U.S. public transit faces wave of service cuts

Posted on January 27, 2009

With ridership at record highs, transit agencies across the country are facing unprecedented fiscal crises in the economic downturn, leading to potential job losses, service cuts and fare hikes that are hitting at the worst possible time, according to a new compilation of nationwide data from the Transportation for America coalition.


To view the map of proposed service cuts nationwide, visit:


Transportation for America’s informal audit highlights 51 communities across the U.S. that are considering eliminating jobs, cutting service and raising fares, but will receive no assistance under the current recovery proposal to prevent the cuts.


Emergency assistance to save jobs and service, which had been proposed by House Transportation and Infrastructure Committee Chair James Oberstar (D-Minn.), was removed from the economic stimulus bill without explanation. Funds for rail and other transit construction were also cut, while funding levels for highway construction remained intact.


The far-reaching, broad cuts will directly affect transit employees and riders who are among the most at risk in this time of economic upheaval.
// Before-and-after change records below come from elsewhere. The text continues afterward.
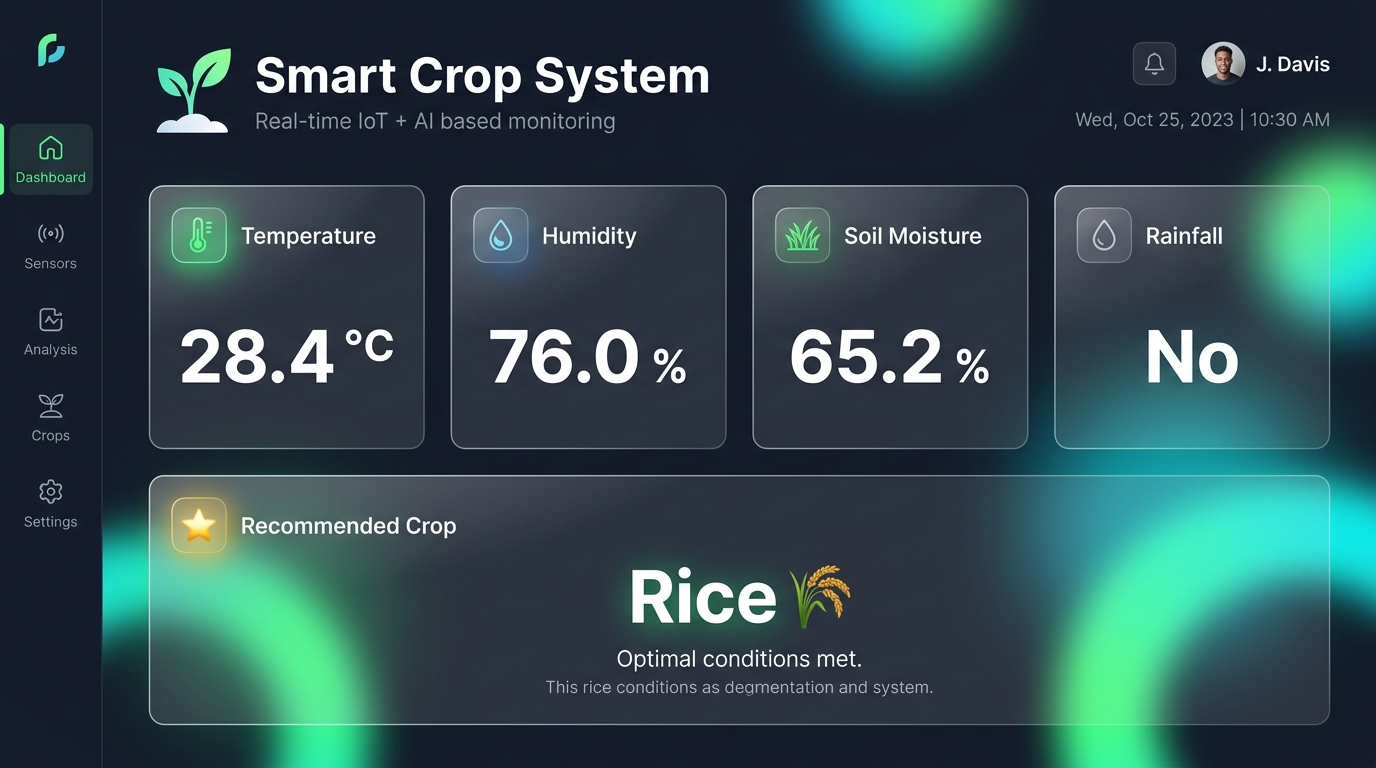
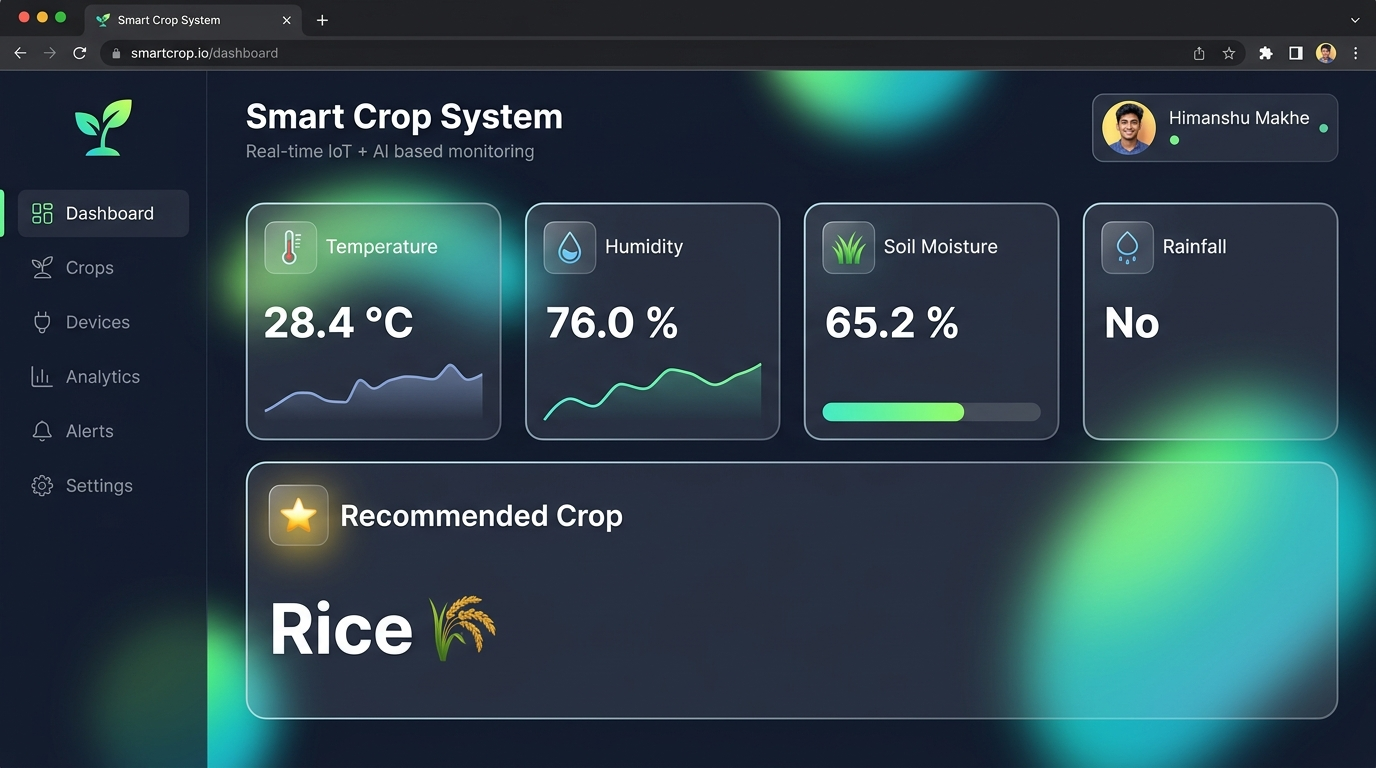
docs: replace images featuring Himanshu Makhe in lab and Indian farm field testing

diff --git a/README.md b/README.md
@@ -19,10 +19,17 @@ The web client features real-time data polling, status animations, and dynamic c
 
 ---
 
-### 🛠 Hardware Prototype Setup
-The sensor node prototype built with an ESP8266 NodeMCU development board, DHT sensor, capacitive soil moisture probe, and rain detection module:
+### 🛠 Hardware Prototype & Lab Testing
+The sensor node prototype built with an ESP8266 NodeMCU development board, DHT sensor, capacitive soil moisture probe, and rain detection module being tested in the electronics lab:
 
 ![IoT Hardware Prototype Setup](assets/hardware_setup.png)
+
+---
+
+### 🌾 Field Deployment & Farm Testing
+On-site agricultural testing of the portable IoT crop telemetry node deployed in a paddy farm:
+
+![Agricultural Field Deployment](assets/field_testing.png)
 
 ---
 
@@ -145,7 +152,8 @@ No build steps or complex dependencies required!
 crop-recommendation-system/
 ├── assets/
 │   ├── dashboard_preview.png    # Live web UI preview screenshot
-│   ├── hardware_setup.png       # Real IoT hardware prototype photo
+│   ├── hardware_setup.png       # Real IoT hardware prototype & lab photo
+│   ├── field_testing.png        # Agricultural field deployment photo
 │   └── system_architecture.png  # End-to-end data flow and architecture
 ├── sketch_mar23a/
 │   ├── main.kcl                 # Modeling & configuration settings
These 51 systems together are responsible for more than 20 million daily trips by everyday Americans on public transportation.


“Our economy increasingly relies on public transit to function effectively, yet local systems are being forced to lay off workers and make cuts that will slow down economic growth and punish workers — including many low-income households who rely on transit to reach their jobs,” said Geoff Anderson, co-chair of the Transportation For America coalition.


Emergency operating assistance in the recovery package will create and save jobs immediately with relatively limited investment. According to the Amalgamated Transit Union, every $1 billion invested in public transit operations generates 60,000 jobs.  Without federal assistance, the multi-billion dollar transit industry, which employs nearly 400,000 workers, will continue layoffs at a rapid pace.



View comments or post a comment on this story. (0 Comments)

More News

Q'Straint to host 'Emerging Trends in Wheelchair Transportation' webinar

Presentation will explore developing ridership and securement dilemmas facing transit providers, and examine how emerging technologies and recent regulatory changes are addressing the previous short comings of primitive securement applications.

How to Write Effective Mass Transit System Policies

Solid policies — whether for employees or riders — are the backbone of any transportation agency’s operations.

Denver RTD to enhance wheelchair securement area, access on LRVs

As a part of this effort, RTD will be altering the seating design of current and new light rail vehicles. The retrofit includes removing a set of seats next to the current wheelchair areas, which will open up the designated area for easier access.

KCATA set to launch new ridehailing service May 1

The one-year RideKC Freedom On-Demand pilot enables customers to call on taxis any day, at any hour, to enjoy everything Kansas City has to offer.

Autonomous shuttle to use 'cool tech' to serve people with disabilities

Future capabilities may include directing direct visually impaired passengers to empty seats or training the vehicle to recognize sign language.

See More News

Post a Comment

Post Comment

Comments (0)

More From The World's Largest Fleet Publisher

Automotive Fleet

The Car and truck fleet and leasing management magazine

Business Fleet

managing 10-50 company vehicles

Fleet Financials

Executive vehicle management

Government Fleet

managing public sector vehicles & equipment


Work Truck Magazine

The number 1 resource for vocational truck fleets

Schoolbus Fleet

Serving school transportation professionals in the U.S. and Canada

LCT Magazine

Global Resource For Limousine and Bus Transportation

Please sign in or register to .    Close